**Available data:**
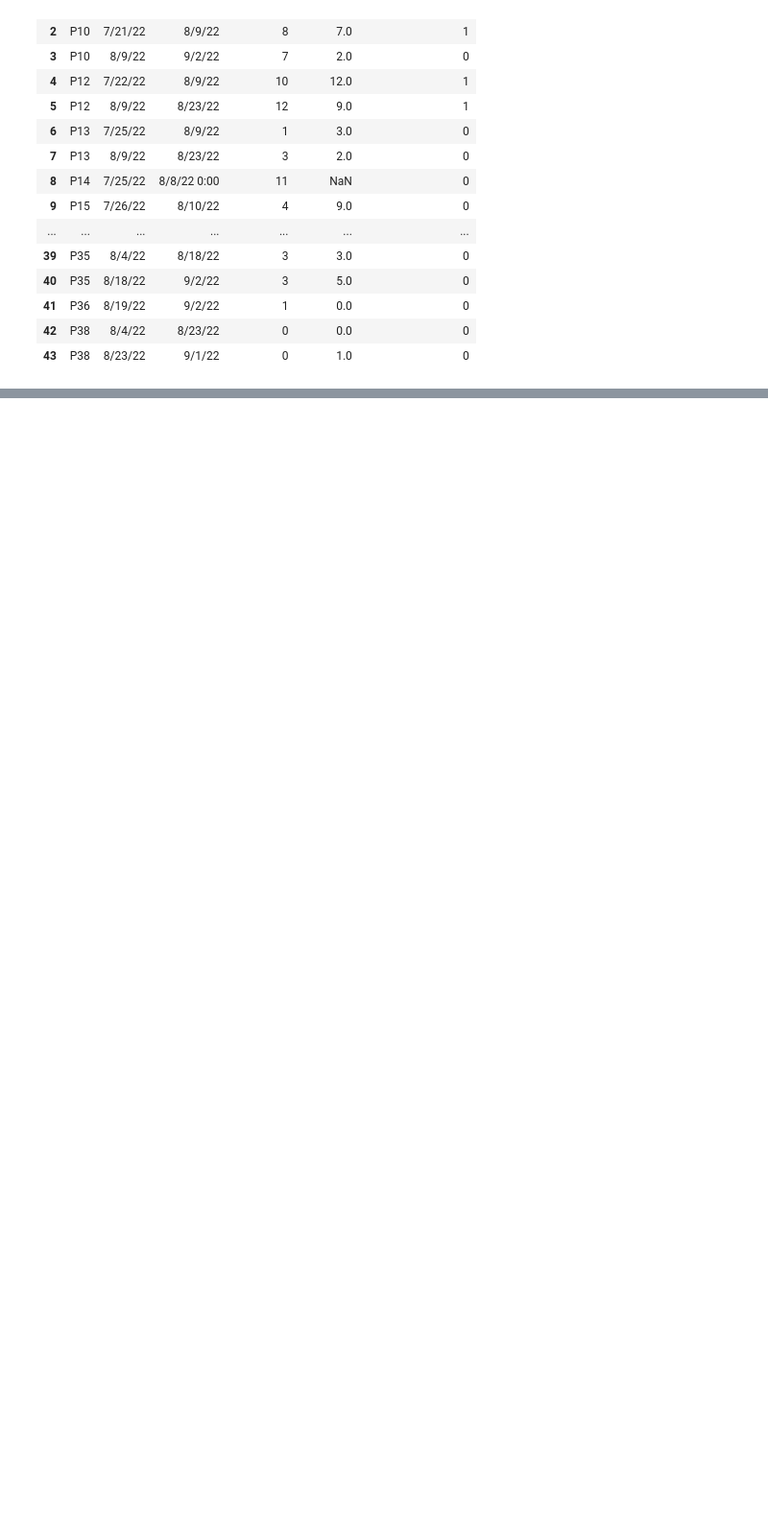
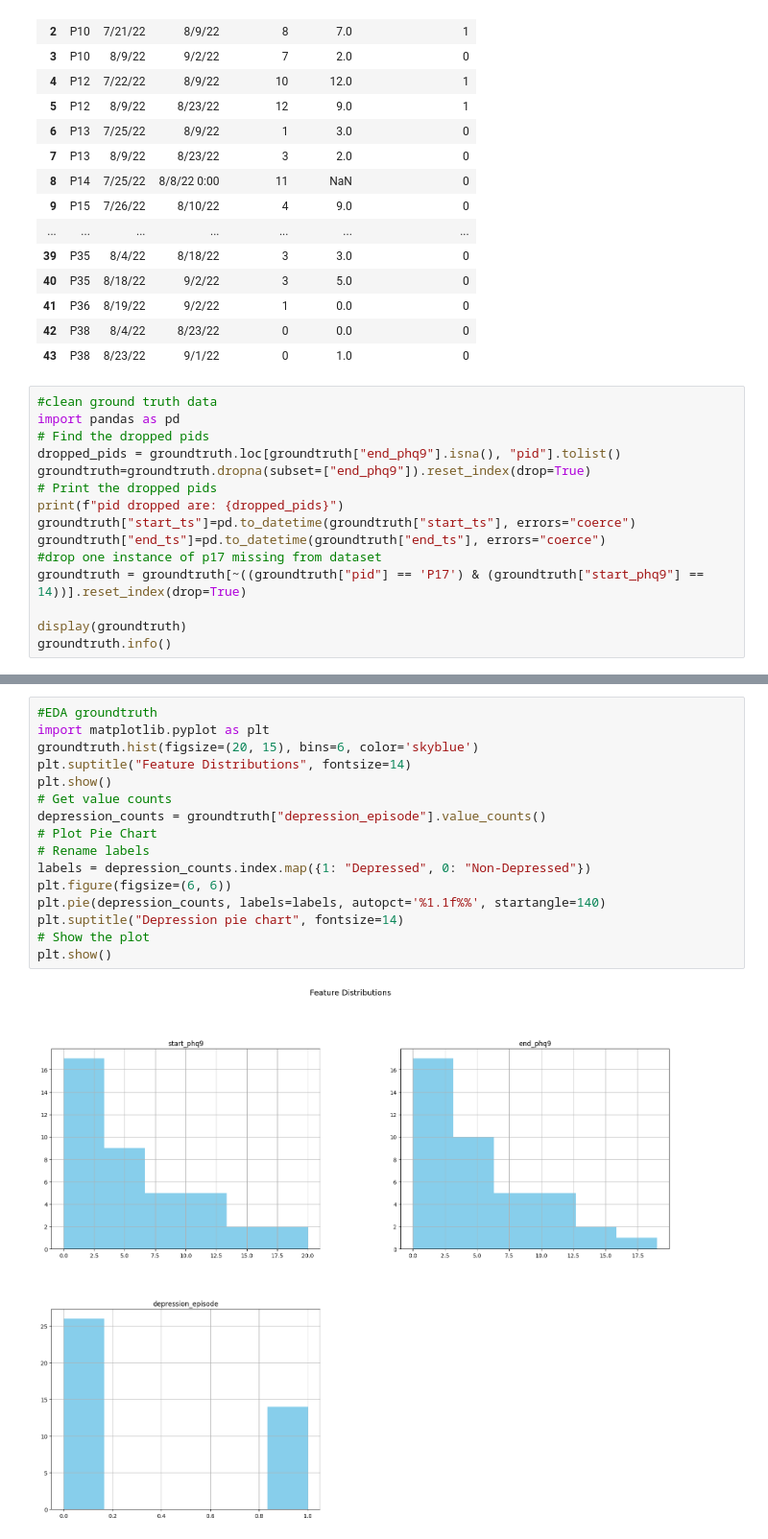
Before and after one commit to khalil-hub/Detecting-Depression-through-Facial-Behavior-and-Head-Gestures, a Jupyter notebook: notebooks/exploratory_data_analysis.ipynb, the cells around one changed output, grey strips where cells are left out. Shown at 96% size. Drawn from its saved outputs; the diff is of its cells as text; blank space fills up the shorter version.

```diff
--- a/notebooks/exploratory_data_analysis.ipynb
+++ b/notebooks/exploratory_data_analysis.ipynb
@@ -38,3 +38,18 @@ memory usage: 2.2+ KB
 | 41 | P36 | 8/19/22 | 9/2/22 | 1 | 0.0 | 0 |
 | 42 | P38 | 8/4/22 | 8/23/22 | 0 | 0.0 | 0 |
 | 43 | P38 | 8/23/22 | 9/1/22 | 0 | 1.0 | 0 |
+# %%
+#clean ground truth data
+import pandas as pd
+# Find the dropped pids
+dropped_pids = groundtruth.loc[groundtruth["end_phq9"].isna(), "pid"].tolist()
+groundtruth=groundtruth.dropna(subset=["end_phq9"]).reset_index(drop=True)
+# Print the dropped pids
+print(f"pid dropped are: {dropped_pids}")
+groundtruth["start_ts"]=pd.to_datetime(groundtruth["start_ts"], errors="coerce")
+groundtruth["end_ts"]=pd.to_datetime(groundtruth["end_ts"], errors="coerce")
+#drop one instance of p17 missing from dataset
+groundtruth = groundtruth[~((groundtruth["pid"] == 'P17') & (groundtruth["start_phq9"] == 14))].reset_index(drop=True)
+
+display(groundtruth)
+groundtruth.info()
@@ -40,0 +88,18 @@ memory usage: 2.2+ KB
+# %%
+#EDA groundtruth
+import matplotlib.pyplot as plt
+groundtruth.hist(figsize=(20, 15), bins=6, color='skyblue')
+plt.suptitle("Feature Distributions", fontsize=14)
+plt.show()
+# Get value counts
+depression_counts = groundtruth["depression_episode"].value_counts()
+# Plot Pie Chart
+# Rename labels
+labels = depression_counts.index.map({1: "Depressed", 0: "Non-Depressed"})
+plt.figure(figsize=(6, 6))
+plt.pie(depression_counts, labels=labels, autopct='%1.1f%%', startangle=140)
+plt.suptitle("Depression pie chart", fontsize=14)
+# Show the plot
+plt.show()
+# %% [output]
+[figure, added]
```
Also changed, not shown: parts of 13 cells of this notebook, 14 other files.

**Your goal:**
Write the records out exactly, dropping every image.

**Your response:**
Before and after one commit to khalil-hub/Detecting-Depression-through-Facial-Behavior-and-Head-Gestures, a Jupyter notebook: notebooks/exploratory_data_analysis.ipynb, the cells around one changed output, grey strips where cells are left out. Shown at 96% size. Drawn from its saved outputs; the diff is of its cells as text; blank space fills up the shorter version.

```diff
--- a/notebooks/exploratory_data_analysis.ipynb
+++ b/notebooks/exploratory_data_analysis.ipynb
@@ -38,3 +38,18 @@ memory usage: 2.2+ KB
 | 41 | P36 | 8/19/22 | 9/2/22 | 1 | 0.0 | 0 |
 | 42 | P38 | 8/4/22 | 8/23/22 | 0 | 0.0 | 0 |
 | 43 | P38 | 8/23/22 | 9/1/22 | 0 | 1.0 | 0 |
+# %%
+#clean ground truth data
+import pandas as pd
+# Find the dropped pids
+dropped_pids = groundtruth.loc[groundtruth["end_phq9"].isna(), "pid"].tolist()
+groundtruth=groundtruth.dropna(subset=["end_phq9"]).reset_index(drop=True)
+# Print the dropped pids
+print(f"pid dropped are: {dropped_pids}")
+groundtruth["start_ts"]=pd.to_datetime(groundtruth["start_ts"], errors="coerce")
+groundtruth["end_ts"]=pd.to_datetime(groundtruth["end_ts"], errors="coerce")
+#drop one instance of p17 missing from dataset
+groundtruth = groundtruth[~((groundtruth["pid"] == 'P17') & (groundtruth["start_phq9"] == 14))].reset_index(drop=True)
+
+display(groundtruth)
+groundtruth.info()
@@ -40,0 +88,18 @@ memory usage: 2.2+ KB
+# %%
+#EDA groundtruth
+import matplotlib.pyplot as plt
+groundtruth.hist(figsize=(20, 15), bins=6, color='skyblue')
+plt.suptitle("Feature Distributions", fontsize=14)
+plt.show()
+# Get value counts
+depression_counts = groundtruth["depression_episode"].value_counts()
+# Plot Pie Chart
+# Rename labels
+labels = depression_counts.index.map({1: "Depressed", 0: "Non-Depressed"})
+plt.figure(figsize=(6, 6))
+plt.pie(depression_counts, labels=labels, autopct='%1.1f%%', startangle=140)
+plt.suptitle("Depression pie chart", fontsize=14)
+# Show the plot
+plt.show()
+# %% [output]
+[figure, added]
```
Also changed, not shown: parts of 13 cells of this notebook, 14 other files.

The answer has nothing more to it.